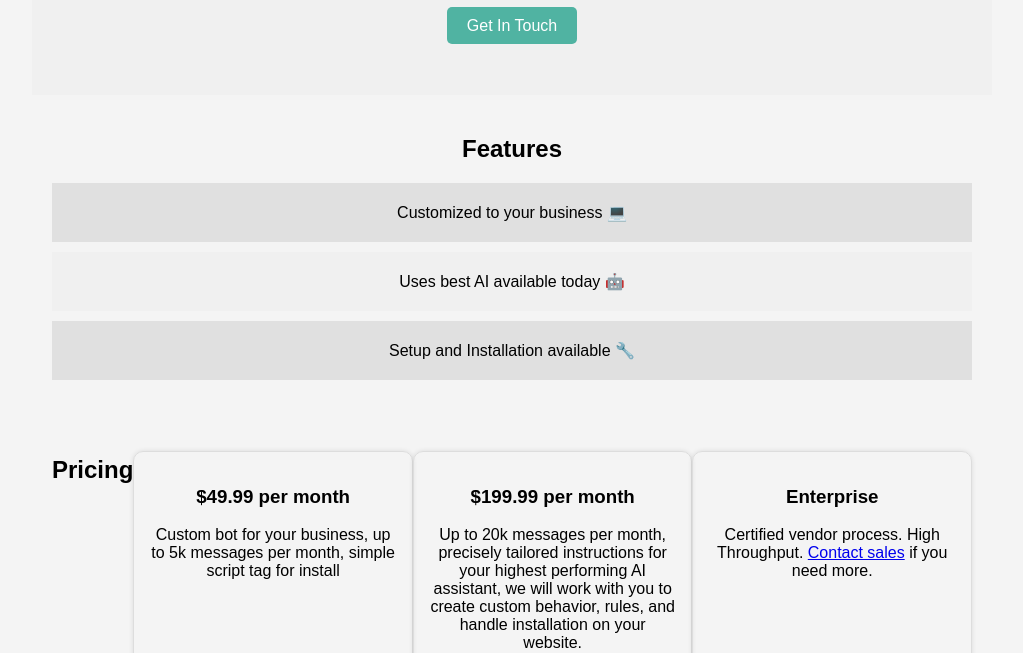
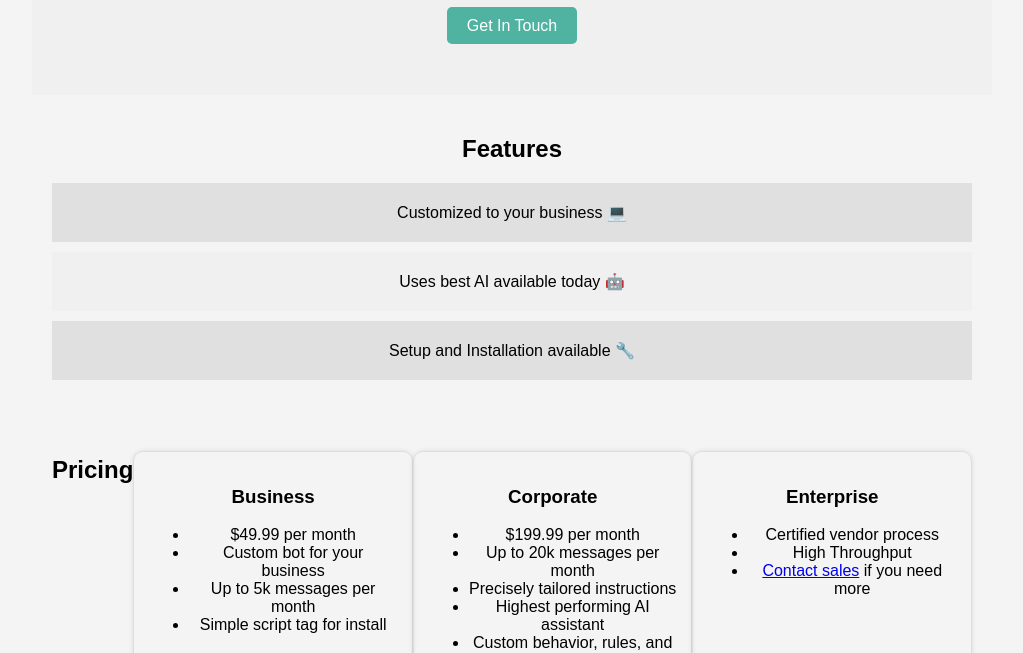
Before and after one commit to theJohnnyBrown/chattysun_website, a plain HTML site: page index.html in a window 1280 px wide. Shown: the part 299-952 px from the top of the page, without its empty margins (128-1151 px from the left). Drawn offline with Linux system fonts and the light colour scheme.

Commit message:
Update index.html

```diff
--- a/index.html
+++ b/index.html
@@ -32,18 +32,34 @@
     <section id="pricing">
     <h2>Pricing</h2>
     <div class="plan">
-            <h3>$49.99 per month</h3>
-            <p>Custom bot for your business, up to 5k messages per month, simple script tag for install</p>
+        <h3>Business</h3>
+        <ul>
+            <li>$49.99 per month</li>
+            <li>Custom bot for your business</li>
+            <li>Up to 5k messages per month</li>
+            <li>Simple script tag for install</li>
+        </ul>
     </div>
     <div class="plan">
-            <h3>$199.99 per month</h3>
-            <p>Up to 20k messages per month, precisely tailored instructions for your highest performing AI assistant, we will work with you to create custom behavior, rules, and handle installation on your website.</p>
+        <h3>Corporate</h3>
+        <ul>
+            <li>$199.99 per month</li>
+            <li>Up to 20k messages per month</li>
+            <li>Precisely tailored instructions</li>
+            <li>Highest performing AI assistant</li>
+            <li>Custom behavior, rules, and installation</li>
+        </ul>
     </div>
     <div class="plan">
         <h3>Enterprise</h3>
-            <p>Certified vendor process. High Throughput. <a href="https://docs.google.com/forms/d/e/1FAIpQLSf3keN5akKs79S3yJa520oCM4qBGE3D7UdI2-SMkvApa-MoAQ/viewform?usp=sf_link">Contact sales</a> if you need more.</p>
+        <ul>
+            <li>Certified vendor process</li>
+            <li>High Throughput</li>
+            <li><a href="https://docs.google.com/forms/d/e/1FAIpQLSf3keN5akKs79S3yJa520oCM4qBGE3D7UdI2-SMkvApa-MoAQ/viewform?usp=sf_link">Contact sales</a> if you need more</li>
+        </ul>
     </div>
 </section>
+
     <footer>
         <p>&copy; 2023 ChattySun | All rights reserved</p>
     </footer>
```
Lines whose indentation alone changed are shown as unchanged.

------------

__What needs to be done__:
A faithful, word-for-word copy of the records above, pictures left out, is the answer.

__Output of the exercise__:
Before and after one commit to theJohnnyBrown/chattysun_website, a plain HTML site: page index.html in a window 1280 px wide. Shown: the part 299-952 px from the top of the page, without its empty margins (128-1151 px from the left). Drawn offline with Linux system fonts and the light colour scheme.

Commit message:
Update index.html

```diff
--- a/index.html
+++ b/index.html
@@ -32,18 +32,34 @@
     <section id="pricing">
     <h2>Pricing</h2>
     <div class="plan">
-            <h3>$49.99 per month</h3>
-            <p>Custom bot for your business, up to 5k messages per month, simple script tag for install</p>
+        <h3>Business</h3>
+        <ul>
+            <li>$49.99 per month</li>
+            <li>Custom bot for your business</li>
+            <li>Up to 5k messages per month</li>
+            <li>Simple script tag for install</li>
+        </ul>
     </div>
     <div class="plan">
-            <h3>$199.99 per month</h3>
-            <p>Up to 20k messages per month, precisely tailored instructions for your highest performing AI assistant, we will work with you to create custom behavior, rules, and handle installation on your website.</p>
+        <h3>Corporate</h3>
+        <ul>
+            <li>$199.99 per month</li>
+            <li>Up to 20k messages per month</li>
+            <li>Precisely tailored instructions</li>
+            <li>Highest performing AI assistant</li>
+            <li>Custom behavior, rules, and installation</li>
+        </ul>
     </div>
     <div class="plan">
         <h3>Enterprise</h3>
-            <p>Certified vendor process. High Throughput. <a href="https://docs.google.com/forms/d/e/1FAIpQLSf3keN5akKs79S3yJa520oCM4qBGE3D7UdI2-SMkvApa-MoAQ/viewform?usp=sf_link">Contact sales</a> if you need more.</p>
+        <ul>
+            <li>Certified vendor process</li>
+            <li>High Throughput</li>
+            <li><a href="https://docs.google.com/forms/d/e/1FAIpQLSf3keN5akKs79S3yJa520oCM4qBGE3D7UdI2-SMkvApa-MoAQ/viewform?usp=sf_link">Contact sales</a> if you need more</li>
+        </ul>
     </div>
 </section>
+
     <footer>
         <p>&copy; 2023 ChattySun | All rights reserved</p>
     </footer>
```
Lines whose indentation alone changed are shown as unchanged.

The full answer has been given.